I have brought cases to the notice of the hon. Lady in which this very situation has been revealed. I am not talking about overtime. The wage stop applied was £8 10s., whereas had that man been working in any of the factories in the district he would have received another 20 per cent. production bonus out of the factory's bonus system. That £8 10s. should be about £9 15s.
I am now seized of the hon. Member's point. I do not recollect any individual cases which he has brought to me personally. However, if he would put them to me I will gladly look into them.
The Board bases the wage-stop figure on the net earnings a man could expect if he returned to work in the occupation for which he is registered at the employment exchange.
Would the hon. Lady recognise that we are dealing here with the poorest section of the community where this wage stop is applied? On what criteria does she base her Answer? Is there a proper liaison with the Ministry of Labour to find out what earnings should be earned by a particular person to whom the wage stop is applied? How is that she says that a person has this wage stop applied, who has been earning overtime for, say, the previous month, before he became redundant? Is that to be the criterion on which it is applied? Or is it applied on some hypothetical situation which may never arise?
It is based on a forward prognosis of what he would get. I recognise that within the general principle we apply there may be scope for argument as to how much the amount would be. We consult very closely with the Ministry of Labour. This is done by the Board's area offices and the local employment exchanges. We do our best to arrive at a figure which is equitable for all concerned.
Would the hon. Lady not agree that if, as she says, there is scope for argument about it there is surely at least scope for examination of the problem to see if the proper principles are being applied? There could be injustice brought into this, the most hard-hit part of our community.

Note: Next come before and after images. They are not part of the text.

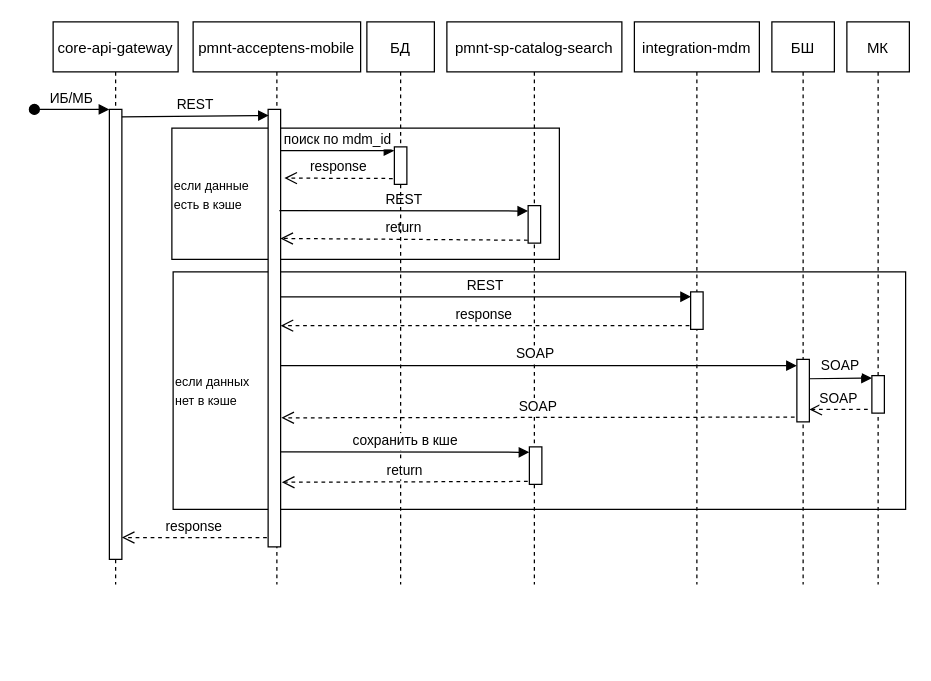
This is Untitled Diagram.drawio from yaryginaea/repo_test, a draw.io file, before an edit. Source tidied: cells renumbered, new cells numbered last; positions are measured from the earlier drawing's top-left corner, leaving out a move shared by most shapes. Both pictures are drawn from the tidied source at 125%, with x=0, y=0 at pixel (34, 21).
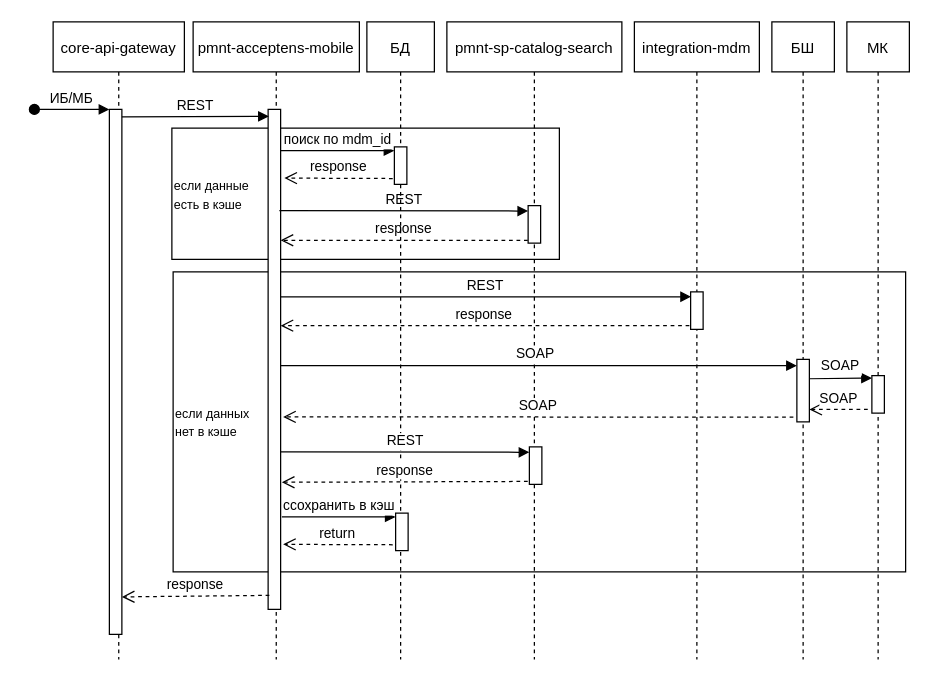
After the change.

The change refers to these unchanged cells:
```xml
<mxCell id="33" style="points=[];perimeter=orthogonalPerimeter;rounded=0;shadow=0;strokeWidth=1;" parent="1" vertex="1">
  <mxGeometry x="396" y="340" width="10" height="30" as="geometry" />
</mxCell>
```

The edit, as a diff of the source:
```diff
@@
     <mxCell id="3" value="core-api-gateway" style="shape=umlLifeline;perimeter=lifelinePerimeter;rounded=0;shadow=0;strokeWidth=1;" parent="1" vertex="1">
-      <mxGeometry x="15" width="100" height="450" as="geometry" />
+      <mxGeometry x="15" width="105" height="510" as="geometry" />
     </mxCell>
     <mxCell id="4" style="points=[];perimeter=orthogonalPerimeter;rounded=0;shadow=0;strokeWidth=1;" parent="3" vertex="1">
-      <mxGeometry x="45" y="70" width="10" height="360" as="geometry" />
+      <mxGeometry x="45" y="70" width="10" height="420" as="geometry" />
     </mxCell>
@@
     <mxCell id="6" value="pmnt-acceptens-mobile" style="shape=umlLifeline;perimeter=lifelinePerimeter;rounded=0;shadow=0;strokeWidth=1;" parent="1" vertex="1">
-      <mxGeometry x="127" width="134" height="450" as="geometry" />
+      <mxGeometry x="127" width="133" height="510" as="geometry" />
     </mxCell>
     <mxCell id="7" value="&lt;font style=&quot;font-size: 10px&quot;&gt;если данных&lt;br&gt;нет в кэше&lt;/font&gt;" style="rounded=0;whiteSpace=wrap;html=1;align=left;" parent="6" vertex="1">
-      <mxGeometry x="-16" y="200" width="586" height="190" as="geometry" />
+      <mxGeometry x="-16" y="200" width="586" height="240" as="geometry" />
     </mxCell>
     <mxCell id="8" style="points=[];perimeter=orthogonalPerimeter;rounded=0;shadow=0;strokeWidth=1;" parent="6" vertex="1">
-      <mxGeometry x="60" y="70" width="10" height="350" as="geometry" />
+      <mxGeometry x="60" y="70" width="10" height="400" as="geometry" />
     </mxCell>
@@
-    <mxCell id="10" value="response" style="verticalAlign=bottom;endArrow=open;dashed=1;endSize=8;exitX=0;exitY=0.95;shadow=0;strokeWidth=1;" parent="1" edge="1">
-      <mxGeometry relative="1" as="geometry">
-        <mxPoint x="186" y="412.5" as="sourcePoint" />
-        <mxPoint x="70" y="412.5" as="targetPoint" />
-      </mxGeometry>
-    </mxCell>
@@
-    <mxCell id="13" value="return" style="verticalAlign=bottom;endArrow=open;dashed=1;endSize=8;shadow=0;strokeWidth=1;exitX=-0.133;exitY=0.922;exitDx=0;exitDy=0;exitPerimeter=0;entryX=0.521;entryY=0.385;entryDx=0;entryDy=0;entryPerimeter=0;" parent="1" edge="1" target="6">
+    <mxCell id="13" value="response" style="verticalAlign=bottom;endArrow=open;dashed=1;endSize=8;shadow=0;strokeWidth=1;exitX=-0.133;exitY=0.922;exitDx=0;exitDy=0;exitPerimeter=0;" parent="1" edge="1" target="8">
       <mxGeometry relative="1" as="geometry">
         <mxPoint x="394.7" y="174.7" as="sourcePoint" />
       </mxGeometry>
     </mxCell>
@@
     <mxCell id="15" value="БД" style="shape=umlLifeline;perimeter=lifelinePerimeter;rounded=0;shadow=0;strokeWidth=1;" parent="1" vertex="1">
-      <mxGeometry x="266" width="54" height="450" as="geometry" />
+      <mxGeometry x="266" width="54" height="510" as="geometry" />
     </mxCell>
@@
     <mxCell id="17" value="integration-mdm" style="shape=umlLifeline;perimeter=lifelinePerimeter;rounded=0;shadow=0;strokeWidth=1;" parent="1" vertex="1">
-      <mxGeometry x="480" width="100" height="450" as="geometry" />
+      <mxGeometry x="480" width="100" height="510" as="geometry" />
     </mxCell>
@@
     <mxCell id="20" value="БШ" style="shape=umlLifeline;perimeter=lifelinePerimeter;rounded=0;shadow=0;strokeWidth=1;" parent="1" vertex="1">
-      <mxGeometry x="590" width="50" height="450" as="geometry" />
+      <mxGeometry x="590" width="50" height="510" as="geometry" />
     </mxCell>
@@
     <mxCell id="23" value="МК" style="shape=umlLifeline;perimeter=lifelinePerimeter;rounded=0;shadow=0;strokeWidth=1;" parent="1" vertex="1">
-      <mxGeometry x="650" width="50" height="450" as="geometry" />
+      <mxGeometry x="650" width="50" height="510" as="geometry" />
     </mxCell>
@@
     <mxCell id="25" value="pmnt-sp-catalog-search" style="shape=umlLifeline;perimeter=lifelinePerimeter;rounded=0;shadow=0;strokeWidth=1;" parent="1" vertex="1">
-      <mxGeometry x="330" width="140" height="450" as="geometry" />
+      <mxGeometry x="330" width="140" height="510" as="geometry" />
     </mxCell>
@@
-    <mxCell id="28" value="SOAP" style="verticalAlign=bottom;endArrow=open;dashed=1;endSize=8;shadow=0;strokeWidth=1;entryX=1.06;entryY=0.705;entryDx=0;entryDy=0;entryPerimeter=0;" parent="25" edge="1" target="8">
+    <mxCell id="28" value="SOAP" style="verticalAlign=bottom;endArrow=open;dashed=1;endSize=8;shadow=0;strokeWidth=1;" parent="25" edge="1">
       <mxGeometry relative="1" as="geometry">
-        <mxPoint x="278.2" y="316.2" as="sourcePoint" />
+        <mxPoint x="277.2" y="316.2" as="sourcePoint" />
+        <mxPoint x="-131" y="316" as="targetPoint" />
       </mxGeometry>
     </mxCell>
@@
-    <mxCell id="31" value="сохранить в кше" style="verticalAlign=bottom;endArrow=block;entryX=0;entryY=0.144;shadow=0;strokeWidth=1;entryDx=0;entryDy=0;entryPerimeter=0;" parent="1" edge="1" target="33">
+    <mxCell id="31" value="REST" style="verticalAlign=bottom;endArrow=block;entryX=0;entryY=0.144;shadow=0;strokeWidth=1;entryDx=0;entryDy=0;entryPerimeter=0;" parent="1" edge="1" target="33">
       <mxGeometry relative="1" as="geometry">
         <mxPoint x="197" y="344" as="sourcePoint" />
       </mxGeometry>
     </mxCell>
-    <mxCell id="32" value="return" style="verticalAlign=bottom;endArrow=open;dashed=1;endSize=8;shadow=0;strokeWidth=1;exitX=-0.133;exitY=0.922;exitDx=0;exitDy=0;exitPerimeter=0;entryX=1.1;entryY=0.234;entryDx=0;entryDy=0;entryPerimeter=0;" parent="1" edge="1" source="33">
+    <mxCell id="32" value="response" style="verticalAlign=bottom;endArrow=open;dashed=1;endSize=8;shadow=0;strokeWidth=1;exitX=-0.133;exitY=0.922;exitDx=0;exitDy=0;exitPerimeter=0;entryX=1.1;entryY=0.234;entryDx=0;entryDy=0;entryPerimeter=0;" parent="1" edge="1" source="33">
       <mxGeometry relative="1" as="geometry">
         <mxPoint x="198" y="368.3" as="targetPoint" />
       </mxGeometry>
     </mxCell>
@@
+    <mxCell id="34" value="cсохранить в кэш" style="verticalAlign=bottom;endArrow=block;shadow=0;strokeWidth=1;" parent="1" edge="1" target="35">
+      <mxGeometry relative="1" as="geometry">
+        <mxPoint x="198" y="396" as="sourcePoint" />
+      </mxGeometry>
+    </mxCell>
+    <mxCell id="35" style="points=[];perimeter=orthogonalPerimeter;rounded=0;shadow=0;strokeWidth=1;" parent="1" vertex="1">
+      <mxGeometry x="289" y="393" width="10" height="30" as="geometry" />
+    </mxCell>
+    <mxCell id="36" value="return" style="verticalAlign=bottom;endArrow=open;dashed=1;endSize=8;exitX=-0.133;exitY=0.844;shadow=0;strokeWidth=1;exitDx=0;exitDy=0;exitPerimeter=0;" parent="1" edge="1">
+      <mxGeometry relative="1" as="geometry">
+        <mxPoint x="286.7" y="418.3" as="sourcePoint" />
+        <mxPoint x="199" y="418" as="targetPoint" />
+      </mxGeometry>
+    </mxCell>
+    <mxCell id="10" value="response" style="verticalAlign=bottom;endArrow=open;dashed=1;endSize=8;shadow=0;strokeWidth=1;exitX=0.1;exitY=0.972;exitDx=0;exitDy=0;exitPerimeter=0;" parent="1" edge="1" source="8">
+      <mxGeometry relative="1" as="geometry">
+        <mxPoint x="70" y="460" as="targetPoint" />
+      </mxGeometry>
+    </mxCell>
```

I think that the general principle is almost universally acknowledged, so far as I am aware. It is that a person should not get more by way of assistance than he would get if he were to start work in an occupation for which he is registered.